Erica Hall

There has recently been a rise in greenhushing as firms choose to go incognito and underreport or hide their green credentials from the public, according to Morningstar.

Earlier this week the researcher released the ‘Is Greenwashing Scrutiny Leading to the Rise in Greenhushing?’ report highlighting the rise of activity in this area.

Greenhushing differentiates from greenwashing which involves companies overselling or misstating the green credentials of a product, rather than under-reporting issues.

In the report, Morningstar ESG lead Erica Hall said there are several reasons do this, including simple overpromising and underdelivering on promises to investors – but it might also be to avoid scrutiny from those who have targeted the responsible investing space for political reasons.

“As investing sustainably has become contentious in some circles, greenhushing is a way to fly under the radar and escape backlash from those who see sustainable investing as a modern-day example of woke capitalism,” Hall said.

“However, greenhushing is suboptimal, it is important to be transparent about intentions and implementation, green or otherwise.”

Front and centre

An unintended consequence of the focus on greenwashing has likely contributed to the rise of greenhushing, which is the antithesis of greenwashing.

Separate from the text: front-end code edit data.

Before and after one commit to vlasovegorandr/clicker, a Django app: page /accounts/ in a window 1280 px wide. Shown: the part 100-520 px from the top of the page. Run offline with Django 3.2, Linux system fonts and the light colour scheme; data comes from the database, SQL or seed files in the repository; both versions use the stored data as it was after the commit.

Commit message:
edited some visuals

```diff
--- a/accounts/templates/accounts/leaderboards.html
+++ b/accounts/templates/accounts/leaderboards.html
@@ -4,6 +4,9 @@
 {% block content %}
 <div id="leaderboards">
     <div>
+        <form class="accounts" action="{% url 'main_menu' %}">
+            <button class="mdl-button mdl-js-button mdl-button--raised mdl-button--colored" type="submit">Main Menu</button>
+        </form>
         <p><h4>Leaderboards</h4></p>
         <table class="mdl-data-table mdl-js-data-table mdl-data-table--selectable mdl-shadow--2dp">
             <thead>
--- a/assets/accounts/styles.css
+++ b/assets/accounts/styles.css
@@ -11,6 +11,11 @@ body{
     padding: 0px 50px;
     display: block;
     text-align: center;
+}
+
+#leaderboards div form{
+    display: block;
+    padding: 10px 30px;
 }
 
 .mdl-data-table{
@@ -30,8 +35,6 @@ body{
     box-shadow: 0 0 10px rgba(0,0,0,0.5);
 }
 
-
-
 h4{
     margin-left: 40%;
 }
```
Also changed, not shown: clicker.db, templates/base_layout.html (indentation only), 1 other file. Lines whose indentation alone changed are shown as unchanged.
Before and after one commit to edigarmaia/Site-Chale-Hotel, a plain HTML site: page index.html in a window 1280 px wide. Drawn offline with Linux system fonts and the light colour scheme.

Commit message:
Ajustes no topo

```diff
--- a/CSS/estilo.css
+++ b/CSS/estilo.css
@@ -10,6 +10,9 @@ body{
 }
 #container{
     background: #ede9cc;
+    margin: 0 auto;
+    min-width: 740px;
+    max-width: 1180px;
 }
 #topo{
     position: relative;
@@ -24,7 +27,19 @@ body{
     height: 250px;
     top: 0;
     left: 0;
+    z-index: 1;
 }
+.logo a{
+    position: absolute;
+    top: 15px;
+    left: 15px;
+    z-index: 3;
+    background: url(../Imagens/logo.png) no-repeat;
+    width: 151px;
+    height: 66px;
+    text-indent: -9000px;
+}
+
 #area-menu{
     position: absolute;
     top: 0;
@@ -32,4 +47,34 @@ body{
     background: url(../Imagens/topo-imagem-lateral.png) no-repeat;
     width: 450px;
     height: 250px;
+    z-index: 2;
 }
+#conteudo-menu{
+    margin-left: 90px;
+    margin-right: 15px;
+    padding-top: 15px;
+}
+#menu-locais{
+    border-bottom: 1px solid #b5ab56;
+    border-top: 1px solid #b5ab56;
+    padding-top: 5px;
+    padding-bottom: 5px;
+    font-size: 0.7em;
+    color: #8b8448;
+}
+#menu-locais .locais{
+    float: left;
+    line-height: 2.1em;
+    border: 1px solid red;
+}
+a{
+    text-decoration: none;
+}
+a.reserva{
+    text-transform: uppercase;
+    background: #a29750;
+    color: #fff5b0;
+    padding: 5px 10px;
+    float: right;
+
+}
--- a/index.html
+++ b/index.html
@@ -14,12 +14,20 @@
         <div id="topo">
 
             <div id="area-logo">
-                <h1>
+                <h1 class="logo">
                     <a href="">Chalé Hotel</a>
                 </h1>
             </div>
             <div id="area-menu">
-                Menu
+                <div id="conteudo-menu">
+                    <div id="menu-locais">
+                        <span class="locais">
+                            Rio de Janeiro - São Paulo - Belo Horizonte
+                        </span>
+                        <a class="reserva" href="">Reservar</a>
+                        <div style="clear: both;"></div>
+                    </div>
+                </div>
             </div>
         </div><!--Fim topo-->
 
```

Greenwashing is has taken centre stage in the regulatory environment, with the corporate regulator stating it is one of the key enforcement areas this year. The latest development in greenwashing enforcement is ASIC’s federal court claim against Mercer Superannuation over alleged greenwashing of fossil fuels, alcohol, and gambling – the first court action the regulator has pursued over greenwashing.

The regulator alleged that Mercer invested in almost 50 businesses exposed to industries it claimed to exclude. Last year Vanguard self-reported an issue to ASIC, resulting in a $40,000 fine, and has since been addressed.

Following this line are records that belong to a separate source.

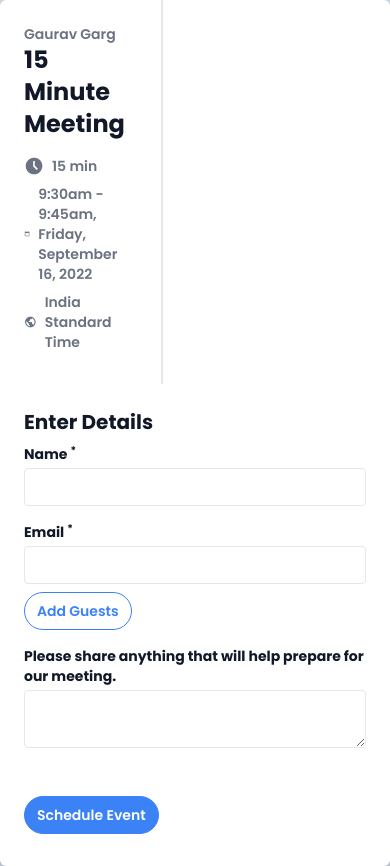
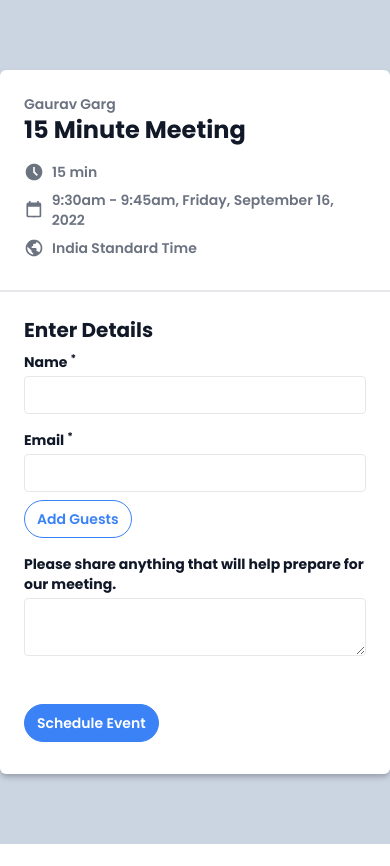
Before and after one commit to deepkush97/schedule-meeting-ui, a Next.js app: page / in a window 390 px wide. After the commit the page ends 844 px from the top, so only its background shows below. Built offline with nearby package versions, Linux system fonts and the light colour scheme.

Commit message:
add: responsive adaption of ui

```diff
--- a/src/components/LeftSection.tsx
+++ b/src/components/LeftSection.tsx
@@ -3,7 +3,7 @@ import { Calendar, Clock, Globe } from "./icons";
 
 export const LeftSection = () => {
   return (
-    <section className="w-5/12 border-r-2 border-gray-200 p-6 flex flex-col text-gray-500 font-semibold text-sm">
+    <section className=" w-full md:w-5/12 border-b-2 md:border-b-0 md:border-r-2 border-gray-200 p-6 flex flex-col text-gray-500 font-semibold text-sm">
       <p className="">Gaurav Garg</p>
       <h2 className="font-bold text-2xl text-gray-900 mb-4">
         15 Minute Meeting
--- a/src/pages/index.tsx
+++ b/src/pages/index.tsx
@@ -4,8 +4,8 @@ import { RightSection } from "../components/RightSection";
 
 const Home: NextPage = () => {
   return (
-    <div className="min-h-screen min-w-screen flex items-center justify-center bg-slate-300 overflow-auto">
-      <div className="max-w-4xl w-full shadow-md bg-white shadow-gray-400 rounded-md flex flex-col md:flex-row">
+    <div className="min-h-screen min-w-screen py-6 md:py-0 flex items-center justify-center bg-slate-300 overflow-auto">
+      <div className=" max-w-lg md:max-w-4xl w-full shadow-md bg-white shadow-gray-400 rounded-md flex flex-col md:flex-row">
         <LeftSection />
         <RightSection />
       </div>
```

“These cases follow ASIC’s intention, flagged back in 2022, to review investment funds and determine whether they live up to their green claims,” Hall said.

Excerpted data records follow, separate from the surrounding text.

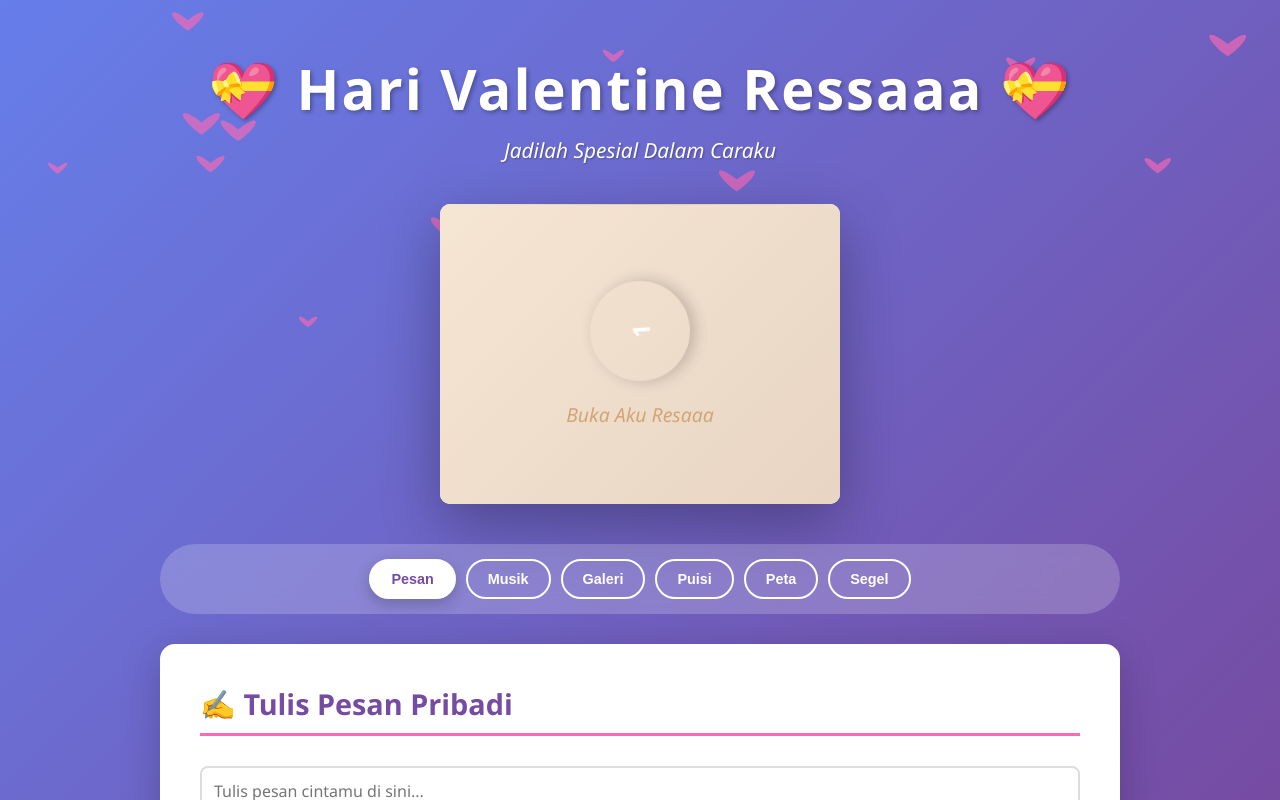
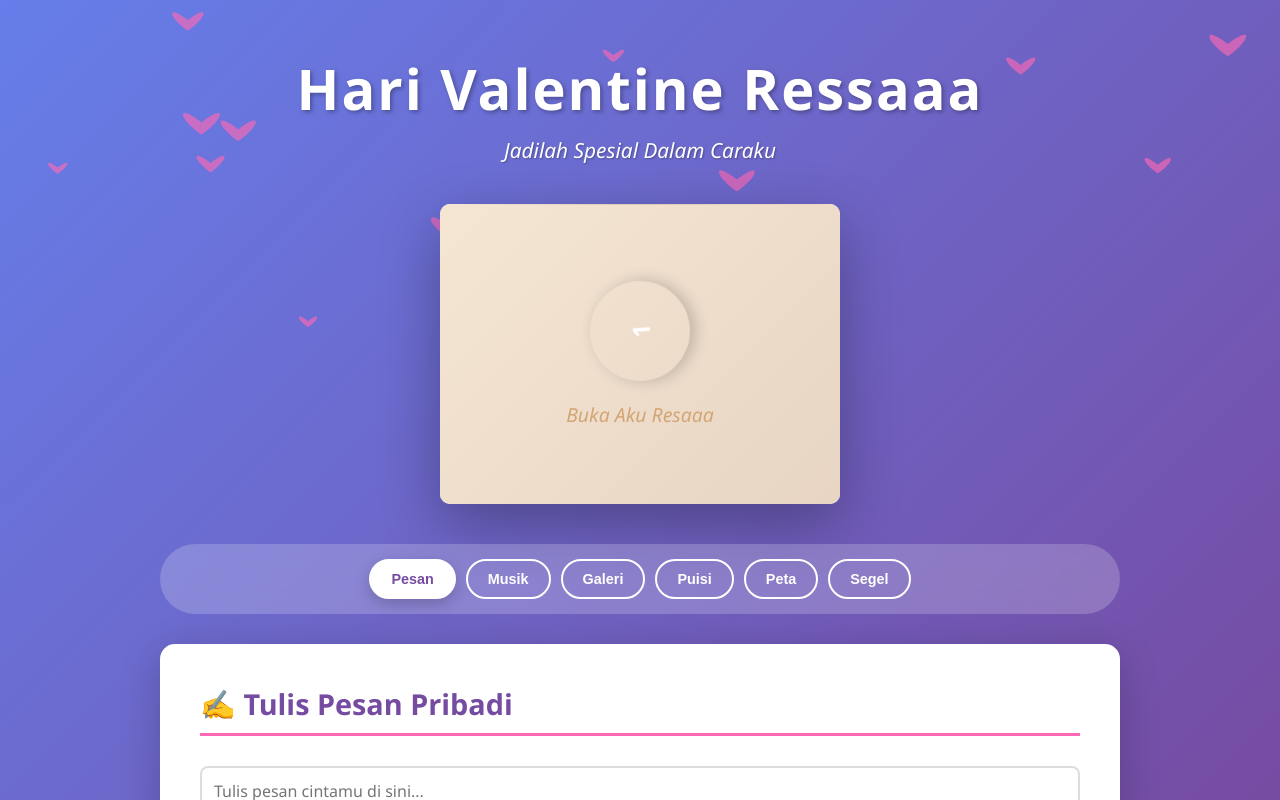
Before and after one commit to zenixe-cloud/valentine-ressa, a plain HTML site: page index.html in a window 1280 px wide. Drawn offline with nearby package versions, Linux system fonts and the light colour scheme.

Commit message:
Fix HTML structure and content for Valentine's page

```diff
--- a/index.html
+++ b/index.html
@@ -20,7 +20,7 @@
 
         <!-- Header dengan Judul -->
         <header class="header">
-            <h1>💝 Hari Valentine Ressaaa 💝</h1>
+            <h1>Hari Valentine Ressaaa</h1>
             <p>Jadilah Spesial Dalam Caraku</p>
         </header>
 
```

“The Australian Competition and Consumer Commission [ACCC] also flagged that it would be focusing on environmental, social, and governance claims under Australian Consumer Law.”